I would suggest that a great place to start, based on the 80/20 rule as it applies to healthcare, would be with health consumers who suffer from multiple chronic conditions. This is the specific population that CMS is targeting with the new CPT codes and it happens to make up 70% of their beneficiaries. CMS research has demonstrated that more continuous engagement and monitoring of these key health consumers leads to better health status, lower healthcare costs and a positive ROI—results that are consistent with Amitech’s experience. If managed well, this care model can also provide a solid revenue stream for physician practices and health systems.
Numbers Don’t Lie
As a big believer in Edward Deming’s principle “In God we trust but all others must bring data” here are some basic data points to help paint the picture:
- CMS estimates that 70% of Medicare beneficiaries – roughly 35 million – would be eligible for the CCM service
- CMS has only received CCM claims for 684,000 beneficiaries during the first 2 years of the program
- The CCM services saved CMS money based on CMS’s recent report:
- Per patient spending for patients receiving CCM services dropped from $1,395 in 2015 to $1,192 in 2016
- In 2016 CMS paid roughly $52M in CCM fees and generated a net savings of $36M because those patients were less reliant on both inpatient and outpatient care
- The average CCM payment was $42 per patient per month and the RPM reimbursement has been estimated at $60 per patient per month
- A Stanford study estimated that the typical primary practice could see an increase in annual revenue (net of costs) of over $70,000 applying a nurse-based support model for the CCM program
Getting Ahead of Challenges

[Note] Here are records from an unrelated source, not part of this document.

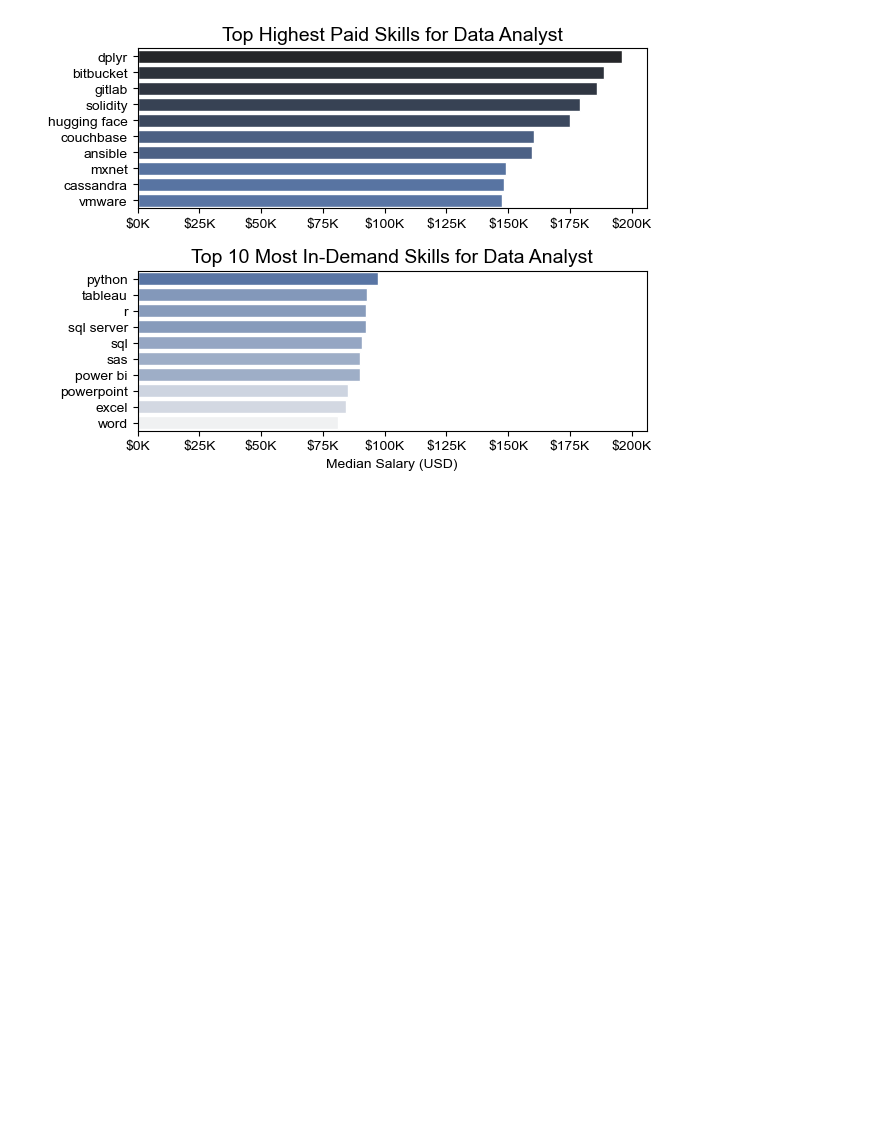
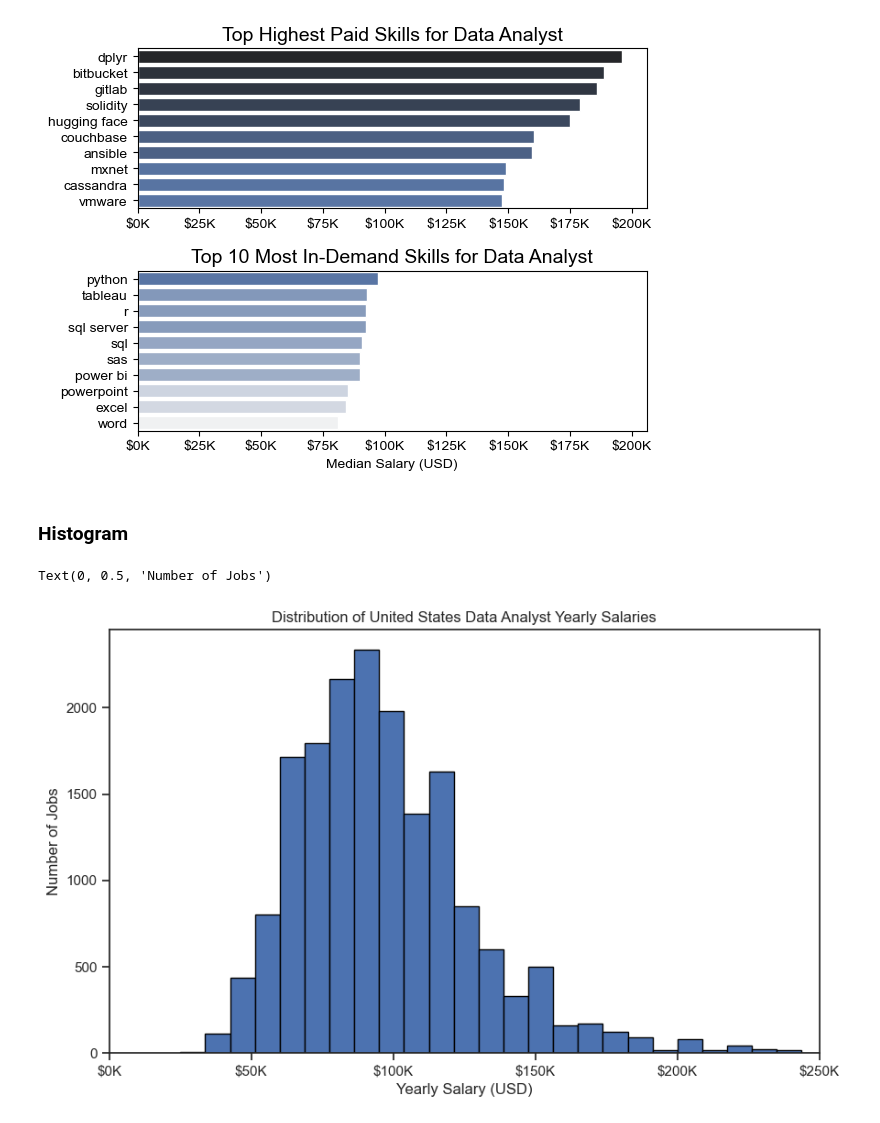
Before and after one commit to ClifordSly/Python_Project, a Jupyter notebook: 2_Advanced/20_Seaborn.ipynb, the cells around one changed output. Saved outputs shown, nothing was run; the diff lists cells and outputs as text; code cells hidden in the pictures; blank space fills up the shorter version.

```diff
--- a/2_Advanced/20_Seaborn.ipynb
+++ b/2_Advanced/20_Seaborn.ipynb
@@ -125,3 +125,23 @@ ax[1].xaxis.set_major_formatter(plt.FuncFormatter(lambda x, pos: f'${int(x/1000)
 fig.tight_layout()
 # %% [output]
 [figure]
+# %% [markdown]
+### Histogram
+# %%
+#Lets plot
+
+df_DA_US['salary_year_avg'].plot(kind='hist', bins=40, edgecolor='black')
+
+#Filter the X axis range from 0 to 250000
+plt.xlim(0,250000)
+# add $ sign to x axis and divide it by 1000
+ax=plt.gca()
+ax.xaxis.set_major_formatter(plt.FuncFormatter(lambda x,
+pos: f'${int(x/1000)}K'))
+
+plt.title('Distribution of United States Data Analyst Yearly Salaries')
+plt.xlabel('Yearly Salary (USD)')
+plt.ylabel('Number of Jobs')
+# %% [output]
+Text(0, 0.5, 'Number of Jobs')
+[figure, added]
```
Also changed, not shown: parts of 8 cells of this notebook, 2 other files.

Implementing the models to support these services is not simple. Potential challenges include the required 20% copays, shifting to more nurse/educator versus physician engagement and some scale being required to be successful. However, any large physician practice or health system with a reasonable number of employed primary care physicians should be in a position to develop or contract for support, as needed.
I have been working in innovation in the healthcare space for over 20 years and we have been doing pilots waiting for the day when more continuous and supportive models – especially around chronic care - would be viable. The combination of the increase in reimbursement models and lower cost of technology would indicate it is time for these models to scale. Advanced data analytics and the resulting insights will enable a new level of health innovation which can only be applied in a more engaged health model – but that is a subject for another post.

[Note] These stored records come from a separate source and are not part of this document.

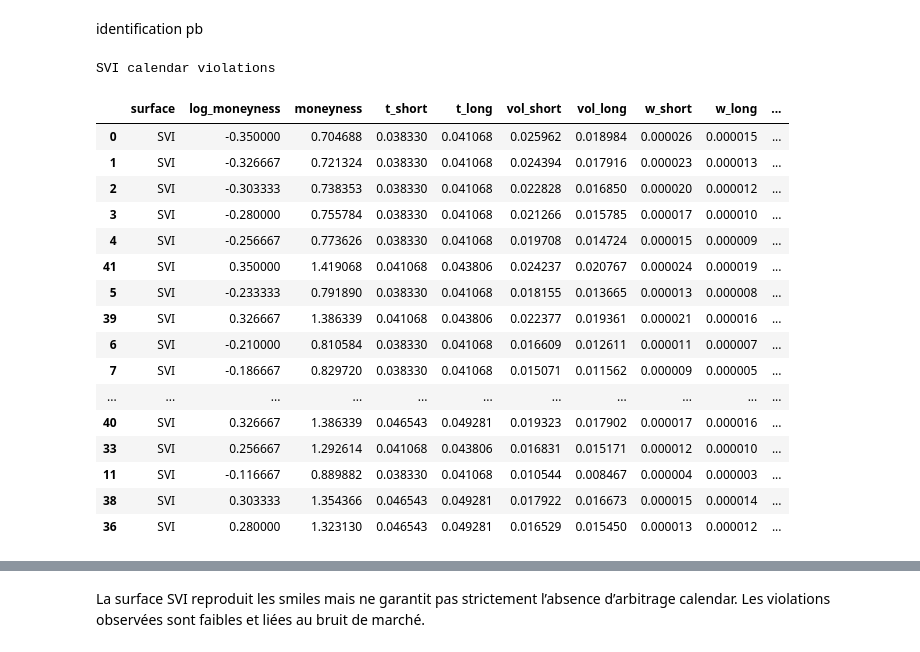
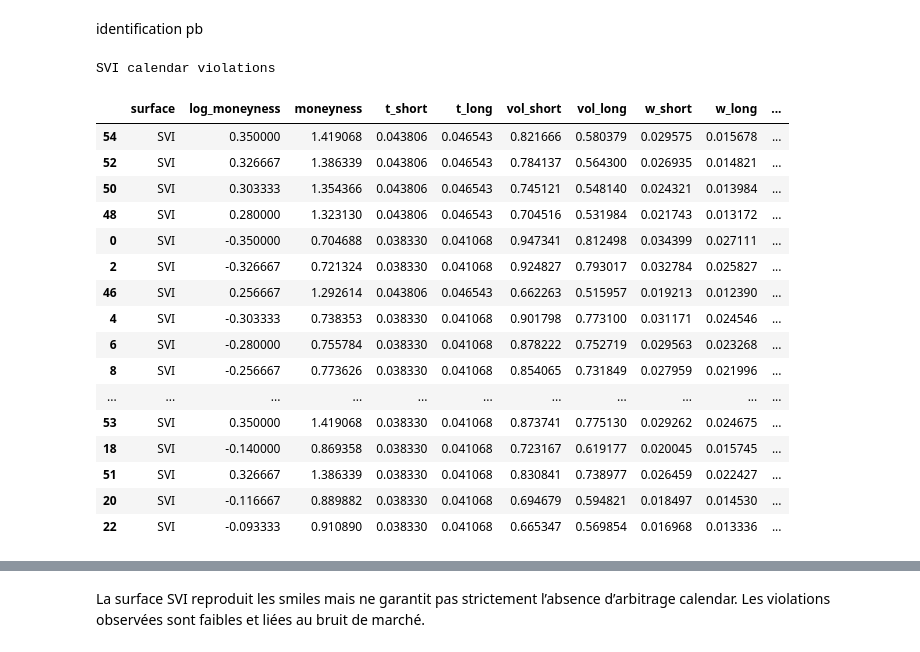
Before and after one commit to alixgrg/structured-products-pricer, a Jupyter notebook: notebooks/00_benchmark_pricer_v2_stabilized.ipynb, the cells around one changed output, grey strips where cells are left out. Drawn from its saved outputs; the diff is of its cells as text; code cells hidden in the pictures.

```diff
--- a/notebooks/00_benchmark_pricer_v2_stabilized.ipynb
+++ b/notebooks/00_benchmark_pricer_v2_stabilized.ipynb
@@ -1864,6 +2039,20 @@ SVIVolSurface(slices=(SVISlice(maturity=0.038329911019849415, params=SVIParamete
 # %% [markdown]
 identification pb
 # %%
+CALENDAR_VIOLATION_COLUMNS = [
+    "surface",
+    "log_moneyness",
+    "moneyness",
+    "t_short",
+    "t_long",
+    "vol_short",
+    "vol_long",
+    "w_short",
+    "w_long",
+    "calendar_gap",
+]
+
+
 def diagnose_calendar_violations(
     surface,
     *,
@@ -1878,15 +2067,14 @@ def diagnose_calendar_violations(
     log_moneyness_grid = np.asarray(log_moneyness_grid, dtype=float)
 
     for k in log_moneyness_grid:
-        vols = np.array(
+        total_variance = np.array(
             [
                 surface.total_variance(float(t), float(k))
                 for t in maturities
             ],
             dtype=float,
         )
-
-        total_variance = vols**2 * maturities
+        vols = np.sqrt(np.maximum(total_variance, 1e-14) / np.maximum(maturities, 1e-14))
         diffs = np.diff(total_variance)
 
         for i, diff in enumerate(diffs):
@@ -1894,62 +2082,69 @@ def diagnose_calendar_violations(
                 rows.append(
                     {
                         "surface": label,
-                        "log_moneyness": k,
+                        "log_moneyness": float(k),
                         "moneyness": float(np.exp(k)),
-                        "t_short": maturities[i],
-                        "t_long": maturities[i + 1],
-                        "vol_short": vols[i],
-                        "vol_long": vols[i + 1],
-                        "w_short": total_variance[i],
-                        "w_long": total_variance[i + 1],
-                        "calendar_gap": diff,
+                        "t_short": float(maturities[i]),
+                        "t_long": float(maturities[i + 1]),
+                        "vol_short": float(vols[i]),
+                        "vol_long": float(vols[i + 1]),
+                        "w_short": float(total_variance[i]),
+                        "w_long": float(total_variance[i + 1]),
+                        "calendar_gap": float(diff),
                     }
                 )
 
-    return pd.DataFrame(rows)
+    return pd.DataFrame(rows, columns=CALENDAR_VIOLATION_COLUMNS)
+
+
+def display_calendar_violations(violations: pd.DataFrame, label: str) -> None:
+    print(f"{label} calendar violations")
+    if violations.empty:
+        print(f"No {label} calendar violations on the diagnostic grid.")
+        display(pd.DataFrame(columns=CALENDAR_VIOLATION_COLUMNS))
+        return
+    display(violations.sort_values("calendar_gap").head(20))
 
 
 if svi_surface is not None and calibrated_quotes is not None:
     maturity_grid = np.sort(calibrated_quotes["time_to_maturity_years"].unique())
     k_grid = np.linspace(-0.35, 0.35, 31)
 
     svi_calendar_violations = diagnose_calendar_violations(
         svi_surface,
         maturities=maturity_grid,
         log_moneyness_grid=k_grid,
         label="SVI",
     )
 
-    print("SVI calendar violations")
-    display(svi_calendar_violations.sort_values("calendar_gap").head(20))
+    display_calendar_violations(svi_calendar_violations, "SVI")
 
 if ssvi_surface is not None and calibrated_quotes is not None:
     ssvi_calendar_violations = diagnose_calendar_violations(
         ssvi_surface,
         maturities=maturity_grid,
         log_moneyness_grid=k_grid,
         label="SSVI",
     )
 
-    print("SSVI calendar violations")
-    display(ssvi_calendar_violations.sort_values("calendar_gap").head(20))
+    display_calendar_violations(ssvi_calendar_violations, "SSVI")
 # %% [output]
 SVI calendar violations
 |  | surface | log_moneyness | moneyness | t_short | t_long | vol_short | vol_long | w_short | w_long | ... |
-| 0 | SVI | -0.350000 | 0.704688 | 0.038330 | 0.041068 | 0.025962 | 0.018984 | 0.000026 | 0.000015 | ... |
-| 1 | SVI | -0.326667 | 0.721324 | 0.038330 | 0.041068 | 0.024394 | 0.017916 | 0.000023 | 0.000013 | ... |
-| 2 | SVI | -0.303333 | 0.738353 | 0.038330 | 0.041068 | 0.022828 | 0.016850 | 0.000020 | 0.000012 | ... |
-| 3 | SVI | -0.280000 | 0.755784 | 0.038330 | 0.041068 | 0.021266 | 0.015785 | 0.000017 | 0.000010 | ... |
-| 4 | SVI | -0.256667 | 0.773626 | 0.038330 | 0.041068 | 0.019708 | 0.014724 | 0.000015 | 0.000009 | ... |
-| 41 | SVI | 0.350000 | 1.419068 | 0.041068 | 0.043806 | 0.024237 | 0.020767 | 0.000024 | 0.000019 | ... |
-| 5 | SVI | -0.233333 | 0.791890 | 0.038330 | 0.041068 | 0.018155 | 0.013665 | 0.000013 | 0.000008 | ... |
-| 39 | SVI | 0.326667 | 1.386339 | 0.041068 | 0.043806 | 0.022377 | 0.019361 | 0.000021 | 0.000016 | ... |
-| 6 | SVI | -0.210000 | 0.810584 | 0.038330 | 0.041068 | 0.016609 | 0.012611 | 0.000011 | 0.000007 | ... |
-| 7 | SVI | -0.186667 | 0.829720 | 0.038330 | 0.041068 | 0.015071 | 0.011562 | 0.000009 | 0.000005 | ... |
+| 54 | SVI | 0.350000 | 1.419068 | 0.043806 | 0.046543 | 0.821666 | 0.580379 | 0.029575 | 0.015678 | ... |
+| 52 | SVI | 0.326667 | 1.386339 | 0.043806 | 0.046543 | 0.784137 | 0.564300 | 0.026935 | 0.014821 | ... |
+| 50 | SVI | 0.303333 | 1.354366 | 0.043806 | 0.046543 | 0.745121 | 0.548140 | 0.024321 | 0.013984 | ... |
+| 48 | SVI | 0.280000 | 1.323130 | 0.043806 | 0.046543 | 0.704516 | 0.531984 | 0.021743 | 0.013172 | ... |
+| 0 | SVI | -0.350000 | 0.704688 | 0.038330 | 0.041068 | 0.947341 | 0.812498 | 0.034399 | 0.027111 | ... |
+| 2 | SVI | -0.326667 | 0.721324 | 0.038330 | 0.041068 | 0.924827 | 0.793017 | 0.032784 | 0.025827 | ... |
+| 46 | SVI | 0.256667 | 1.292614 | 0.043806 | 0.046543 | 0.662263 | 0.515957 | 0.019213 | 0.012390 | ... |
+| 4 | SVI | -0.303333 | 0.738353 | 0.038330 | 0.041068 | 0.901798 | 0.773100 | 0.031171 | 0.024546 | ... |
+| 6 | SVI | -0.280000 | 0.755784 | 0.038330 | 0.041068 | 0.878222 | 0.752719 | 0.029563 | 0.023268 | ... |
+| 8 | SVI | -0.256667 | 0.773626 | 0.038330 | 0.041068 | 0.854065 | 0.731849 | 0.027959 | 0.021996 | ... |
 | ... | ... | ... | ... | ... | ... | ... | ... | ... | ... | ... |
-| 40 | SVI | 0.326667 | 1.386339 | 0.046543 | 0.049281 | 0.019323 | 0.017902 | 0.000017 | 0.000016 | ... |
-| 33 | SVI | 0.256667 | 1.292614 | 0.041068 | 0.043806 | 0.016831 | 0.015171 | 0.000012 | 0.000010 | ... |
-| 11 | SVI | -0.116667 | 0.889882 | 0.038330 | 0.041068 | 0.010544 | 0.008467 | 0.000004 | 0.000003 | ... |
-| 38 | SVI | 0.303333 | 1.354366 | 0.046543 | 0.049281 | 0.017922 | 0.016673 | 0.000015 | 0.000014 | ... |
-| 36 | SVI | 0.280000 | 1.323130 | 0.046543 | 0.049281 | 0.016529 | 0.015450 | 0.000013 | 0.000012 | ... |
+| 53 | SVI | 0.350000 | 1.419068 | 0.038330 | 0.041068 | 0.873741 | 0.775130 | 0.029262 | 0.024675 | ... |
+| 18 | SVI | -0.140000 | 0.869358 | 0.038330 | 0.041068 | 0.723167 | 0.619177 | 0.020045 | 0.015745 | ... |
+| 51 | SVI | 0.326667 | 1.386339 | 0.038330 | 0.041068 | 0.830841 | 0.738977 | 0.026459 | 0.022427 | ... |
+| 20 | SVI | -0.116667 | 0.889882 | 0.038330 | 0.041068 | 0.694679 | 0.594821 | 0.018497 | 0.014530 | ... |
+| 22 | SVI | -0.093333 | 0.910890 | 0.038330 | 0.041068 | 0.665347 | 0.569854 | 0.016968 | 0.013336 | ... |
 SSVI calendar violations
```
Also changed, not shown: parts of 23 cells of this notebook, 32 other files.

I would appreciate feedback, especially counter views, on these perspectives – data is always helpful.